The epidemic of identity theft indicates technology abuse is one of the fastest growing areas of crime. Cyberstalking is not identity theft. An identity thief, whether stealing from a stranger or a family member, has a very specific goal in mind — financial gain. Identity thieves are unconcerned by the consequences of their behavior on the victim’s life. Whereas just like a “traditional stalker”, the actions of a cyberstalker are deliberate and focused on the consequences to the victim and can be totally anonymous, thanks to the sophisticated technology we rely on every day. The same techniques used for identity theft are easily applied to one person who has been targeted specifically for reasons of anger, revenge, or control. A cyberstalker’s intent is to harm their intended victim using the anonymity and untraceable distance of technology. In many situations, the victim’s lives and their family are completely disrupted by the perpetrator.
Cyberstalking can take many forms, including:
- Harassment, embarrassment and humiliation of the victim
- Emptying bank accounts or other economic control such as ruining the victim’s credit score
- Harassing family, friends and employers to isolate the victim
- Tracking and locating the victim and her movements more easily (e.g. using Facebook notifications to know where they are)
- Scare tactics to instill fear and more.
Domestic violence victims are one of the most vulnerable groups to traditional stalking, so it’s no surprise they are vulnerable to cyberstalking as well. It’s a myth that if women “just leave” they will be okay. Cyberstalking is a way to continue to maintain rigid control and instill fear into a domestic partner, even when she has already left the relationship.
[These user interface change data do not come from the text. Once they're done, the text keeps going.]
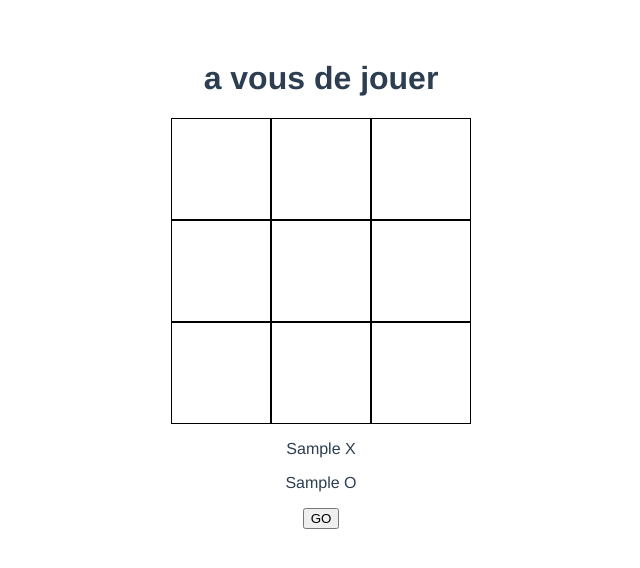
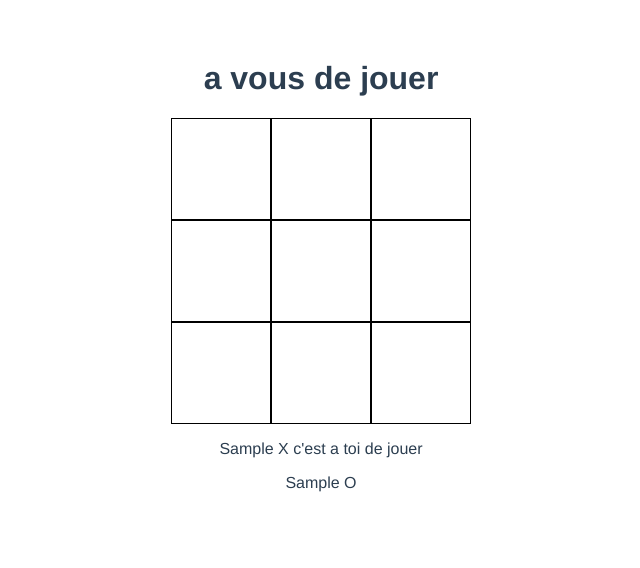
Before and after one commit to jyr53/tictactoe, a Vue app: page / in a window 1280 px wide. Both pictures are taken after typing "Sample", "Sample" into the empty fields and a click on the button "GO". Shown: the top 568 px of the page, without its empty margins (319-959 px from the left). Built offline with nearby package versions, Linux system fonts and the light colour scheme.

Commit message:
affiche le joueur qui peu jouer

```diff
--- a/src/App.vue
+++ b/src/App.vue
@@ -18,14 +18,17 @@
   <div class="jeu" v-if="step == 2">
     <h1>a vous de jouer</h1>
     <div id="plateau">
-      <div class="case"  v-for="i in 9" :key=i :data-value=i v-on:click="jouer"></div>
+      <div class="case" v-for="i in 9" :key=i :data-value=i v-on:click="jouer"></div>
     </div>
-    <p>{{ this.joueur[0].joueur }} {{ this.joueur[0].symbol }}</p>
-    <p>{{ this.joueur[1].joueur }} {{ this.joueur[1].symbol }}</p>
-    <button v-on:click="plus">GO</button>
+    <p>{{ this.joueur[0].joueur }} {{ this.joueur[0].symbol }} {{ this.aff_player2 }}</p>
+    <p>{{ this.joueur[1].joueur }} {{ this.joueur[1].symbol }} {{ this.aff_player1 }}</p>
+
+
+
   </div>
   <div class="gagant" v-if="step == 3">
     <h1>tu as gagné {{ this.gagne }}</h1>
+    <button v-on:click="rejoue">REJOUE</button>
   </div>
 
 </template>
@@ -37,6 +40,8 @@
 export default {
   data() {
     return {
+      aff_player1: "",
+      aff_player2: "",
       nb_cell: 0,
       row: 3,
       col: 3,
@@ -46,11 +51,15 @@ export default {
         joueur: "",
         score: 0,
         symbol: "X",
+        player1: "c'est a toi de jouer",
+        player2: "",
         case_jouer: []
       }, {
         joueur: "",
         score: 0,
         symbol: "O",
+        player2: "c'est a toi de jouer",
+        player1: "",
         case_jouer: []
       }],
       tour_jeux: 1,
@@ -61,15 +70,23 @@ export default {
   methods: {
     plus() {
       this.step = this.step + 1;
+      this.affich_joueur();
     },
+
+    affich_joueur() {
+      let index = this.tour_jeux % 2;
+      this.aff_player1 = this.joueur[index].player1;
+      this.aff_player2 = this.joueur[index].player2;
+    },
+
     jouer(event) {
 
       let val = event.target.getAttribute('data-value');
       let auto = this.control.find(element => element == val);
       if (auto == val) {
         let index = this.tour_jeux % 2;
+        this.affich_joueur();
         event.target.innerHTML = this.joueur[index].symbol;
-        this.pion = this.joueur[index].symbol;
         this.joueur[index].case_jouer.push(val);
         this.control.splice(val, 1, "x");
         this.tour_jeux++;
@@ -135,7 +152,6 @@ export default {
       let temp = tab.join('');
       if (tab_verifi.findIndex(element => element == temp) != -1) {
         this.gagne = this.joueur[index].joueur;
-        console.log(this.joueur[index].joueur);
         this.step = this.step + 1;
       }
 
@@ -161,6 +177,14 @@ export default {
         }
       }
       return result;
+    },
+    rejoue() {
+      this.control = [0, 1, 2, 3, 4, 5, 6, 7, 8, 9];
+      this.step = 2;
+      this.joueur[0].case_jouer = [];
+      this.joueur[1].case_jouer = [];
+
+
     }
   }
 }
@@ -178,12 +202,14 @@ export default {
   color: #2c3e50;
   margin-top: 60px;
 }
-.case{
-  border:1px solid black;
+
+.case {
+  border: 1px solid black;
   height: 100px;
- line-height: 100px;
- font: size 60px;
+  line-height: 100px;
+  font: size 60px;
 }
+
 #plateau {
   display: grid;
   grid-template-columns: repeat(3, 1fr);
```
- More than one million women are stalked annually in the United States. An astonishing one in twelve women will be stalked in their lifetimes. The average duration of stalking is nearly two years and even longer if the stalking involves intimate partners.
- Within the past twelve months, 9.3 million Americans were victims of identity theft. Identity theft is often present in situations of domestic abuse and can become a form of economic abuse once the woman has left her partner. One and a half million of those reporting identity thefts in 2004 also reported that they suffered from domestic abuse and harassment from their ex’s. These latter stats could be more correctly re-categorized as cyberstalking incidents.
- National figures show victims of cyberstalking tend to be females during the college ages 18-29 but women are not the only targets. National figures show most stalkers to be male by overwhelming margins (87 percent.)
- The Department of Justice statistical report of June 29, 2006 indicates that, on average, more than three women are murdered by their husbands or boyfriends in this country every day. The FBI reports that domestic violence is the leading cause of injury to women between the ages of 15 to 44 — more than car accidents, muggings, and rapes combined. Cyberstalking provides astonishingly easy and cheap tools for an abuser to locate women who have tried to move away or go into hiding.
Documented cases of cyberstalking have included a wide variety of incidents. Victims have discovered their pictures and personal information have been submitted to online dating services after being contacted by men wanting to set up a meeting. Other stalking victims and their children have been monitored using the GPS tracking device on their cell phones. Victims have been located by paying online investigations agencies. Social networking sites are routinely used by cyberstalkers to track, harass and intimidate victims and their families. (Read the NCVC article on this site.)
If you or someone you know is being stalked contact CADV. Advocates have information including steps to keep you safe. They will help you identify which ones you need to take, to develop a safety plan and “Know It, Name It and Stop the Stalking”.